“Averse”, an adjective, means strongly opposed to or afraid to do something.
“The couple were averse to the steep hike in rent and prepared to move to another apartment.”
“Adverse”, an adjective, means contrary to one’s interests, unfavourable or contrary.
“The boys actions were adverse to the rules of the academy and he was expelled.”
“Advert”, a verb, means to make remarks about or to turn the attention of. It often is used as a short form for “advertisement”.
“I will advert her attention and you can grab the jewellery from the case.”
PRONOUNS – PART 1
A pronoun is a word that can be used in place of a noun or another pronoun.
There are four types of pronouns: personal, interrogative, demonstrative and indefinite.
Pronouns that stand for persons are called personal pronouns.
“I”, “me” and “they” are personal pronouns.
“I love my wife profoundly.”
Pronouns that are use to ask questions are called interrogative pronouns.
“Who”, “which” and “what” are interrogative pronouns.
“Who, among you, could dispute that remark?”
Pronouns that point out a particular person or thing are called demonstrative pronouns.
“This” “that” and “these” are demonstrative pronouns.
“This day is the most important day of my life.”
Pronouns that stand for no particular thing or person are called indefinite pronouns.
“Someone”, anyone” and “everything” are indefinite pronouns.
“Someone must know something about who killed Cock Robbin.”
PRONOUNS – PART 2
Pronouns can be designated as first person, second person or third person and can be either singular or plural.
First person singular – “I”
“I love a good apple.”
Second person singular – “you”
“You are the apple of my eye.”
Third person singular – “he” “she” or “it”
“She is a peach of a girl.”
First person plural – “we”
“We often enjoy a movie together.”
Second person plural “you”
“You are the boys chosen for the team,”
Third person plural – “we”
“We agree with you wholeheartedly.”
PRONOUNS – PART 3
Case refers to the way a pronoun can be used in a sentence as subject, object or to show possession.
Nominative case means that the pronoun can be used as the subject of a sentence.
“I” and “we” are first person, nominative case.
“You” is second person, singular and plural, nominative case. “YOUS” IS NOT A WORD.

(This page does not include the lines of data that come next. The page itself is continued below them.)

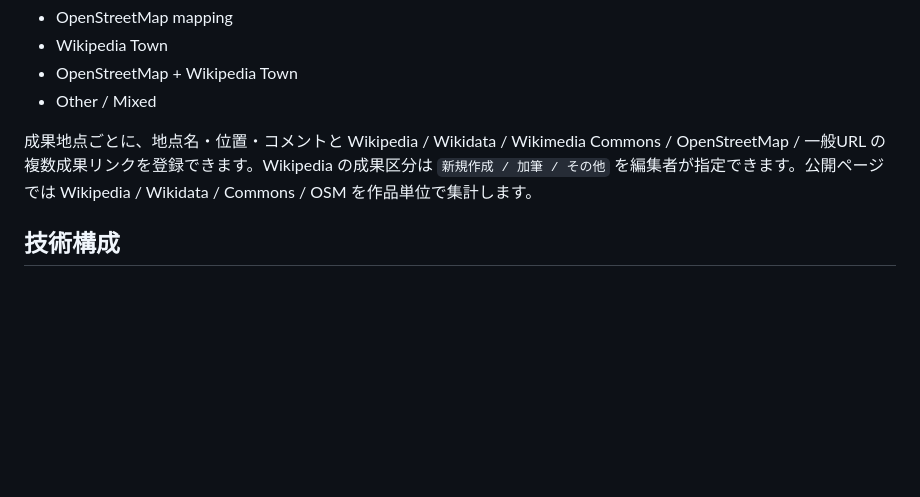
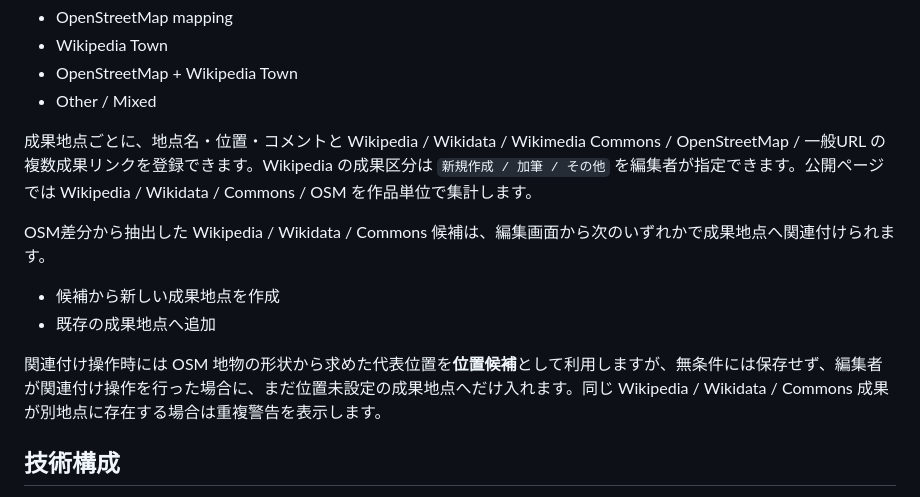
Before and after one commit to K-Sakanoshita/place_field_notes, a Markdown page: README.md, the part around one of its changes. Drawn GitHub-style; blank space fills up the shorter version.

```diff
--- a/README.md
+++ b/README.md
@@ -71,6 +75,13 @@ GitHub Issues #1〜#4 を基準に実装しています。
 - Other / Mixed
 
 成果地点ごとに、地点名・位置・コメントと Wikipedia / Wikidata / Wikimedia Commons / OpenStreetMap / 一般URL の複数成果リンクを登録できます。Wikipedia の成果区分は `新規作成 / 加筆 / その他` を編集者が指定できます。公開ページでは Wikipedia / Wikidata / Commons / OSM を作品単位で集計します。
+
+OSM差分から抽出した Wikipedia / Wikidata / Commons 候補は、編集画面から次のいずれかで成果地点へ関連付けられます。
+
+- 候補から新しい成果地点を作成
+- 既存の成果地点へ追加
+
+関連付け操作時には OSM 地物の形状から求めた代表位置を**位置候補**として利用しますが、無条件には保存せず、編集者が関連付け操作を行った場合に、まだ位置未設定の成果地点へだけ入れます。同じ Wikipedia / Wikidata / Commons 成果が別地点に存在する場合は重複警告を表示します。
 
 ## 技術構成
 
```
Also changed, not shown: other parts of README.md (+26 -2 lines).
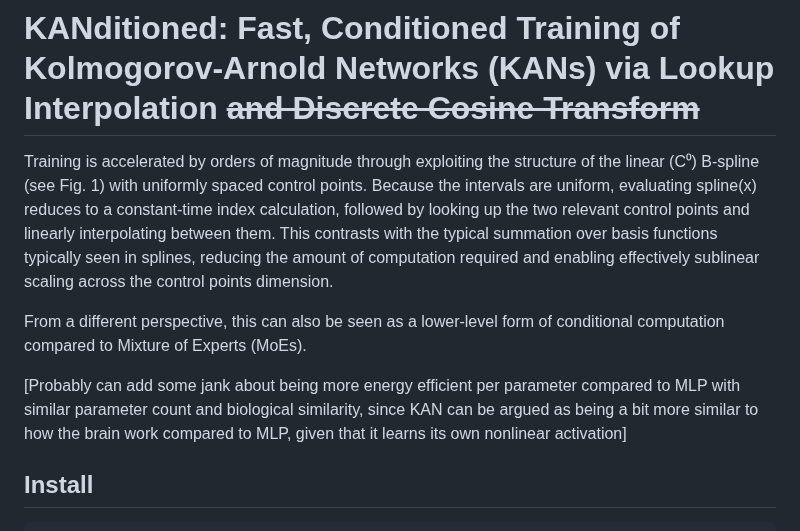
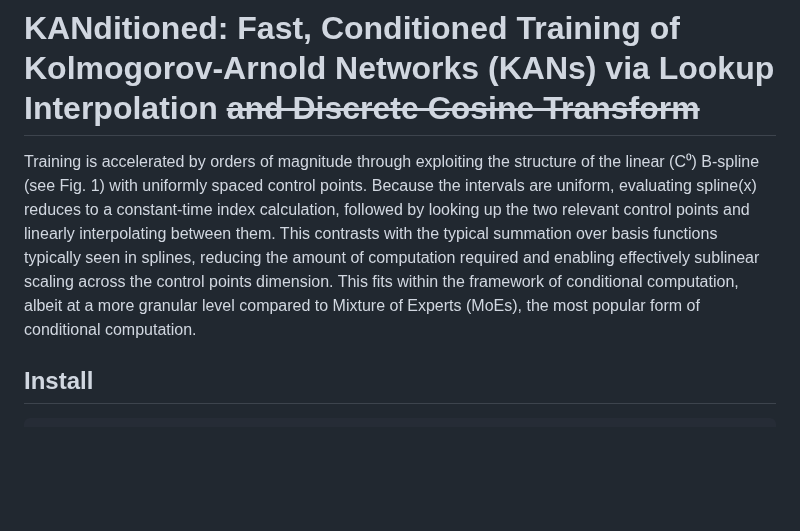
Before and after one commit to catswe/KANditioned, a Markdown page: README.md, the part around the change. GitHub-like rendering; blank space fills up the shorter version.

```diff
--- a/README.md
+++ b/README.md
@@ -1,10 +1,8 @@
 # KANditioned: Fast, Conditioned Training of Kolmogorov-Arnold Networks (KANs) via Lookup Interpolation ~~and Discrete Cosine Transform~~
 
-Training is accelerated by orders of magnitude through exploiting the structure of the linear (C⁰) B-spline (see Fig. 1) with uniformly spaced control points. Because the intervals are uniform, evaluating spline(x) reduces to a constant-time index calculation, followed by looking up the two relevant control points and linearly interpolating between them. This contrasts with the typical summation over basis functions typically seen in splines, reducing the amount of computation required and enabling effectively sublinear scaling across the control points dimension.
+Training is accelerated by orders of magnitude through exploiting the structure of the linear (C⁰) B-spline (see Fig. 1) with uniformly spaced control points. Because the intervals are uniform, evaluating spline(x) reduces to a constant-time index calculation, followed by looking up the two relevant control points and linearly interpolating between them. This contrasts with the typical summation over basis functions typically seen in splines, reducing the amount of computation required and enabling effectively sublinear scaling across the control points dimension. This fits within the framework of conditional computation, albeit at a more granular level compared to Mixture of Experts (MoEs), the most popular form of conditional computation.
 
-From a different perspective, this can also be seen as a lower-level form of conditional computation compared to Mixture of Experts (MoEs).
-
-[Probably can add some jank about being more energy efficient per parameter compared to MLP with similar parameter count and biological similarity, since KAN can be argued as being a bit more similar to how the brain work compared to MLP, given that it learns its own nonlinear activation]
+<!-- Probably can add some jank about being more energy efficient per parameter compared to MLP with similar parameter count and biological similarity, since KAN can be argued as being a bit more similar to how the brain work compared to MLP, given that it learns its own nonlinear activation -->
 
 ## Install
 
```
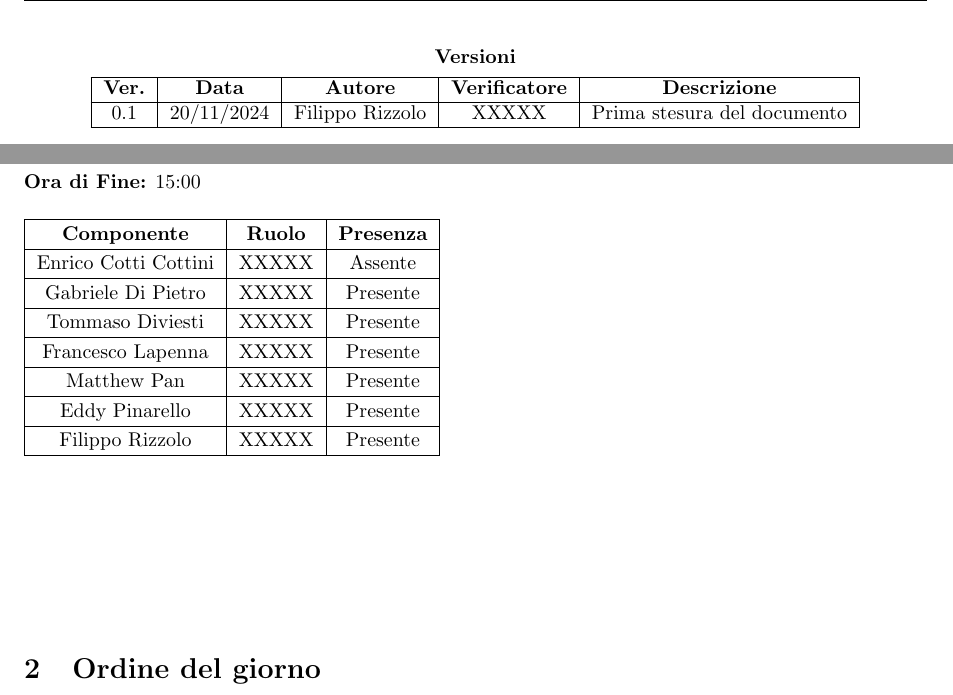
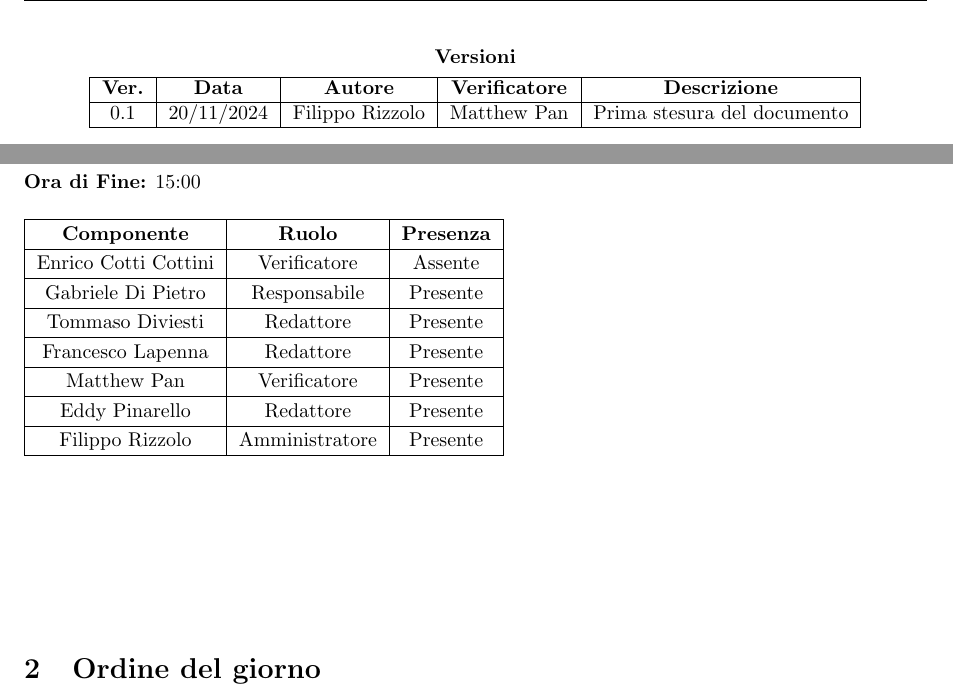
Before and after one commit to Code7Crusaders/docs, a LaTeX document (src/2_RTB/verbali_interni/verbale_24-11-15_v0.1.tex): two parts of pages 2 and 4 of 6, joined at a grey line, cut so that both start at the same text. Compiled offline with pdfLaTeX.

Commit message:
Update verbale_24-11-15_v0.1.tex

```diff
--- a/src/2_RTB/verbali_interni/verbale_24-11-15_v0.1.tex
+++ b/src/2_RTB/verbali_interni/verbale_24-11-15_v0.1.tex
@@ -65,7 +65,7 @@
     \hline
     \textbf{Ver.} & \textbf{Data} & \textbf{Autore} & \textbf{Verificatore} & \textbf{Descrizione} \\
     \hline
-    0.1 & 20/11/2024 & Filippo Rizzolo & XXXXX & Prima stesura del documento \\
+    0.1 & 20/11/2024 & Filippo Rizzolo & Matthew Pan & Prima stesura del documento \\
     \hline
 \end{tabular}
 \end{table}
@@ -85,19 +85,19 @@
     \hline
     \textbf{Componente} & \textbf{Ruolo} & \textbf{Presenza}\\
     \hline
-    Enrico Cotti Cottini & XXXXX & Assente \\
+    Enrico Cotti Cottini & Verificatore & Assente \\
     \hline
-    Gabriele Di Pietro & XXXXX & Presente\\
+    Gabriele Di Pietro & Responsabile & Presente\\
     \hline
-    Tommaso Diviesti & XXXXX & Presente \\
+    Tommaso Diviesti & Redattore & Presente \\
     \hline
-    Francesco Lapenna & XXXXX & Presente \\
+    Francesco Lapenna & Redattore & Presente \\
     \hline
-    Matthew Pan & XXXXX & Presente\\
+    Matthew Pan & Verificatore & Presente\\
     \hline
-    Eddy Pinarello & XXXXX & Presente \\
+    Eddy Pinarello & Redattore & Presente \\
     \hline
-    Filippo Rizzolo & XXXXX & Presente \\
+    Filippo Rizzolo & Amministratore & Presente \\
     \hline
 \end{tabular}
 \vspace{3cm}
```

“He”, she, “it”, “we”, “you” and “they” are third person, nominative case.
Objective case means that the pronoun can be used as an object in a sentence.
“Me” and “them” are first person, objective case.
“You” is second person, objective case. “YOUS” IS NOT A WORD.
“Him”, “her” and “it” are third person, objective case.
Possessive case means that the pronoun can be used to show ownership or possession.
“My” and “our” are first person, possessive case and are always used with nouns.
“Mine” and “ours” are first person, possessive case and are used without a noun.
“Your” is second person, possessive case and is always used with nouns.
“Yours” is second person, possessive case and is used with a noun.
“His”, “her”, “hers”, “its”, “their” and “theirs”are third person, possessive case.
What are the nominative, objective and possessive forms of the pronoun “who”?
“Who” is singular and plural, nominative case.
“Whom” is singular and plural, objective case.
“Whose” is singular and plural, possessive case.
IS THIS TRUE?
“Where you find the laws most numerous, there you will find also the greatest injustice.”
Arcesilaus was a Greek philosopher who lived from about 3165 to 241 BC.
LAST WEEK’S WORDS
“Onerous” (adj.) means not easily borne, burdensome, taxing or deep.
“”I felt my job of caring for my younger siblings was onerous and very difficult.”
“Antipathetical” (adj.) means strongly opposed, averse to or loath to.
“Many old people are antipathetical to new ideas and technology because they do not like change.”
“Palpable” (adj.) means capable of being perceived by the senses, tangible or noticeable.
“The sense of dread and fear of the coming hurricane was palpable in the people of New Orleans.”
“Implication” (n.) refers to something that is inferred, induced or implied, a deduction or an intended meaning that is not exactly stated.
“The implication that they would be severely beaten was always in the minds of the small shopkeepers in the downtrodden city if they did not pay protection money to the local toughs.”